Rarely do you get the chance to pop open the hood of your vehicle’s infotainment system. There are a lot of names out there who create OEM hardware. Such as Harman, Fujitsu Ten, Bosch, Alpine, Denso, Clarion, and Visteon. But then software providers usually have to massage the hardware from the suppliers to the specific vehicle and make the experience great for the end user. One of these providers is QNX. Although the company is a subsidiary of Research in Motion, there is nothing Blackberry 8300 about the software.
Software for the automotive environment has to be foolproof. There can be no blue window screen of death, and the story goes that some at Ford were even skeptical about attaching the Microsoft name to the SYNC system. Even Microsoft has their own automotive software that is developed far away from Windows 8.
But back to QNX…what better way to show off the company’s capabilities than to technify one of the most ancient vehicle platforms today- the venerable Jeep Wrangler.
To modernize the Jeep: Out with the Chrysler UConnect system and in with the HTML 5 system. Ditch the Pentastar gauge cluster for a TFT display version. Have the two screens talk to each other and share data. Add voice command to ask for the nearest diner, drive-in, or dive and then have gauge cluster display the turn arrows.
While some are modifying Jeeps with lift kits and and snorkels, this is the only one I know that contains thousands of hours of computer coding. I wonder if anybody at Willys thought it could ever get this good…
According to QNX:
QNX CAR includes a wide array of QNX technologies: the QNX®Neutrino® RTOS (shipped in the majority of 2011 infotainment systems), a powerful multimedia framework, a superior hands-free solution with HD stereo, HTML5-based HMI technology, and a direct development path from mobile to automotive.

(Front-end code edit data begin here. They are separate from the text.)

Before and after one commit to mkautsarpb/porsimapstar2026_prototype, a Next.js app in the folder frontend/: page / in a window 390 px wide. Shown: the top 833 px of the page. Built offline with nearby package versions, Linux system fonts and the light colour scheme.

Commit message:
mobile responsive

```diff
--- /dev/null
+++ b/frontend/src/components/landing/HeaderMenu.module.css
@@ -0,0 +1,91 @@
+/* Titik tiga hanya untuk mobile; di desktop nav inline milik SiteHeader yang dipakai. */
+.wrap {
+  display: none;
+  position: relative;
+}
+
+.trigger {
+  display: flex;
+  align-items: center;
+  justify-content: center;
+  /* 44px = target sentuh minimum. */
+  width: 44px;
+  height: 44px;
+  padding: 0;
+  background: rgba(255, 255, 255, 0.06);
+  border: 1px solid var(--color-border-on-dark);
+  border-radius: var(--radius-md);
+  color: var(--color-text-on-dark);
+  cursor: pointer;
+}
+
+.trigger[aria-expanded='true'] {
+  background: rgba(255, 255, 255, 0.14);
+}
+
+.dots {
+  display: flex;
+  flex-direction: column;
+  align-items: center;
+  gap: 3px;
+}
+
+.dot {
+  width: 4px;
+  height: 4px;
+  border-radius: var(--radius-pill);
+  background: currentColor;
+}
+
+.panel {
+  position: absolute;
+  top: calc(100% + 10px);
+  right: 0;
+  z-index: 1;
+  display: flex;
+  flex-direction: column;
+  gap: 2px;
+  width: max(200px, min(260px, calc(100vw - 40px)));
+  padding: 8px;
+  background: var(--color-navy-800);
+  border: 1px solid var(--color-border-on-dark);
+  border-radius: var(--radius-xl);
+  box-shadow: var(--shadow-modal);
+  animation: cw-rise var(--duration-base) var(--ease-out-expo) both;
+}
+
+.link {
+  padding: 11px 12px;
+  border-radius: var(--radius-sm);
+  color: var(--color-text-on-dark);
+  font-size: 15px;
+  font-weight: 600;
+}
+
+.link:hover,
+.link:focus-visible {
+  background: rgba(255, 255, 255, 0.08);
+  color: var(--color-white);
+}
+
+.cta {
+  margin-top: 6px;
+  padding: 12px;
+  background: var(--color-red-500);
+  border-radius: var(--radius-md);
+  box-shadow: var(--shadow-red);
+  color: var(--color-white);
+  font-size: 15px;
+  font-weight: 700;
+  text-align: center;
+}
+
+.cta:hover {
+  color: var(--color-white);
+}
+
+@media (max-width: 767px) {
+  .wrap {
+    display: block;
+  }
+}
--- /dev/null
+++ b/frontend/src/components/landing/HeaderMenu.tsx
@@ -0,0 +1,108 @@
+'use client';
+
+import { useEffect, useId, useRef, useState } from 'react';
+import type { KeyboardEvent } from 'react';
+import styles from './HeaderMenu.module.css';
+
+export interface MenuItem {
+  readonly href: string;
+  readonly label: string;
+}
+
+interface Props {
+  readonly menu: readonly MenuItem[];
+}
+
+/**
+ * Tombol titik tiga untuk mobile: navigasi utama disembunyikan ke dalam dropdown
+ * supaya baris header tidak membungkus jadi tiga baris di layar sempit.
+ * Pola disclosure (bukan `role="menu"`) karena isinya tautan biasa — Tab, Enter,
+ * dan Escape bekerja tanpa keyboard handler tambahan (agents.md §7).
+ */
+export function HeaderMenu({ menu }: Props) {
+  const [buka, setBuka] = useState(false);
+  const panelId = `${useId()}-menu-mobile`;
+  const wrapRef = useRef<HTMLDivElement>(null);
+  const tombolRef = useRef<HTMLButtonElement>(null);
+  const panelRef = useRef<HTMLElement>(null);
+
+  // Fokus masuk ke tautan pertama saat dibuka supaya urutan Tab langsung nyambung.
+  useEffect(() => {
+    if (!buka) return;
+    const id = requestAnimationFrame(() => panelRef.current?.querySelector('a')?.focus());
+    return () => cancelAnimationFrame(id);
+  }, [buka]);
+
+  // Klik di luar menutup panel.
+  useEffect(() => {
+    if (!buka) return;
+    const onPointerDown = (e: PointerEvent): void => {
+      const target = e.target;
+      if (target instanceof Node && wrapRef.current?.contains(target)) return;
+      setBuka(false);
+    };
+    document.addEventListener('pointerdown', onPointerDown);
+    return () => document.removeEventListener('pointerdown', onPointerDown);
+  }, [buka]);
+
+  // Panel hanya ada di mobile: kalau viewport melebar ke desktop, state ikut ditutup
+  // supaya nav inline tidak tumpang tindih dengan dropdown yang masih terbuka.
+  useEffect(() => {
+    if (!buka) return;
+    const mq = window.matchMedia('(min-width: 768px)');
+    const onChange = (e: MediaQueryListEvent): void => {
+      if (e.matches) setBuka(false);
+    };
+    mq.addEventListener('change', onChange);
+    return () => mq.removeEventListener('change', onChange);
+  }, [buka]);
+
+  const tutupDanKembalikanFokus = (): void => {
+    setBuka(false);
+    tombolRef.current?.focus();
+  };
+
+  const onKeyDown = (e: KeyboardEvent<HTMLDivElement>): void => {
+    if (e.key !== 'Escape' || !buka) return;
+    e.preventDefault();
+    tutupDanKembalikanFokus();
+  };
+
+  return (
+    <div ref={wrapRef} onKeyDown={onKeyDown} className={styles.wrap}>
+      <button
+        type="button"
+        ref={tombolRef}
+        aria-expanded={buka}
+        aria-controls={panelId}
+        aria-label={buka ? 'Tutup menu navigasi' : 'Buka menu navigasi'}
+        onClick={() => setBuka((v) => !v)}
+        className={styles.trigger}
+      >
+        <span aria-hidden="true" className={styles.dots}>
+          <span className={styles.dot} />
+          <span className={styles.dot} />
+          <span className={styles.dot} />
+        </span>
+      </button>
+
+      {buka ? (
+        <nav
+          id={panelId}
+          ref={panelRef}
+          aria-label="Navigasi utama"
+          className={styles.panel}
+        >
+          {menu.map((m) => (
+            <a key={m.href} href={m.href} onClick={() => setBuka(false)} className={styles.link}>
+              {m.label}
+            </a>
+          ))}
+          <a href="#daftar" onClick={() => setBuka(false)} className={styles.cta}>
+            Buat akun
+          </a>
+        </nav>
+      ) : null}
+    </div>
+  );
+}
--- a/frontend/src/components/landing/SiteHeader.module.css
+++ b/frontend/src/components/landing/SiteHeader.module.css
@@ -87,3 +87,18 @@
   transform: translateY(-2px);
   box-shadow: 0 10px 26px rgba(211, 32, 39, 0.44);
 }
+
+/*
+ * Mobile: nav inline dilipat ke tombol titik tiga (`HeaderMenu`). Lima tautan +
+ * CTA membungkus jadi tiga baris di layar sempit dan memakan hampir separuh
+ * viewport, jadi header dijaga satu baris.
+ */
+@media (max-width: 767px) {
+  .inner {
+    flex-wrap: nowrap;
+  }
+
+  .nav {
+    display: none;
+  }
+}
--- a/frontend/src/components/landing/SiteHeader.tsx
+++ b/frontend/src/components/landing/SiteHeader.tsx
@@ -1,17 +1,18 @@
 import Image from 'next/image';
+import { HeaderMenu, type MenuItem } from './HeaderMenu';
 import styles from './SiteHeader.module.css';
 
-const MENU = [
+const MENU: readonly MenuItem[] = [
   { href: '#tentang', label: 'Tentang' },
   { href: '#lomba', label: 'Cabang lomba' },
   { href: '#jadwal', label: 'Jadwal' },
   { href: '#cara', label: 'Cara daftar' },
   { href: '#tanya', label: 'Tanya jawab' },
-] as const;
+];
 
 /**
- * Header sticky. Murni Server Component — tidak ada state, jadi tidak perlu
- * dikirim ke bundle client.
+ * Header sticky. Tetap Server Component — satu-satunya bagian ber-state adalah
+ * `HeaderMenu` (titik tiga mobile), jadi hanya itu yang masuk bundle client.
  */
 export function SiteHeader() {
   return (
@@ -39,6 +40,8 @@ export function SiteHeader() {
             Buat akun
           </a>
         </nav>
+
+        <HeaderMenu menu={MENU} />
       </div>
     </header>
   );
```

The QNX CAR HTML5-based HMI framework allows the OEM to leverage apps from the consumer electronics space. HTML5 is the only cross-mobile development tool that works with Apple iOS, Android, BlackBerry, Windows 7, and now the car. To that, we add automotive hardening required for production-crash resiliancy, embedded optimization, and fast booting.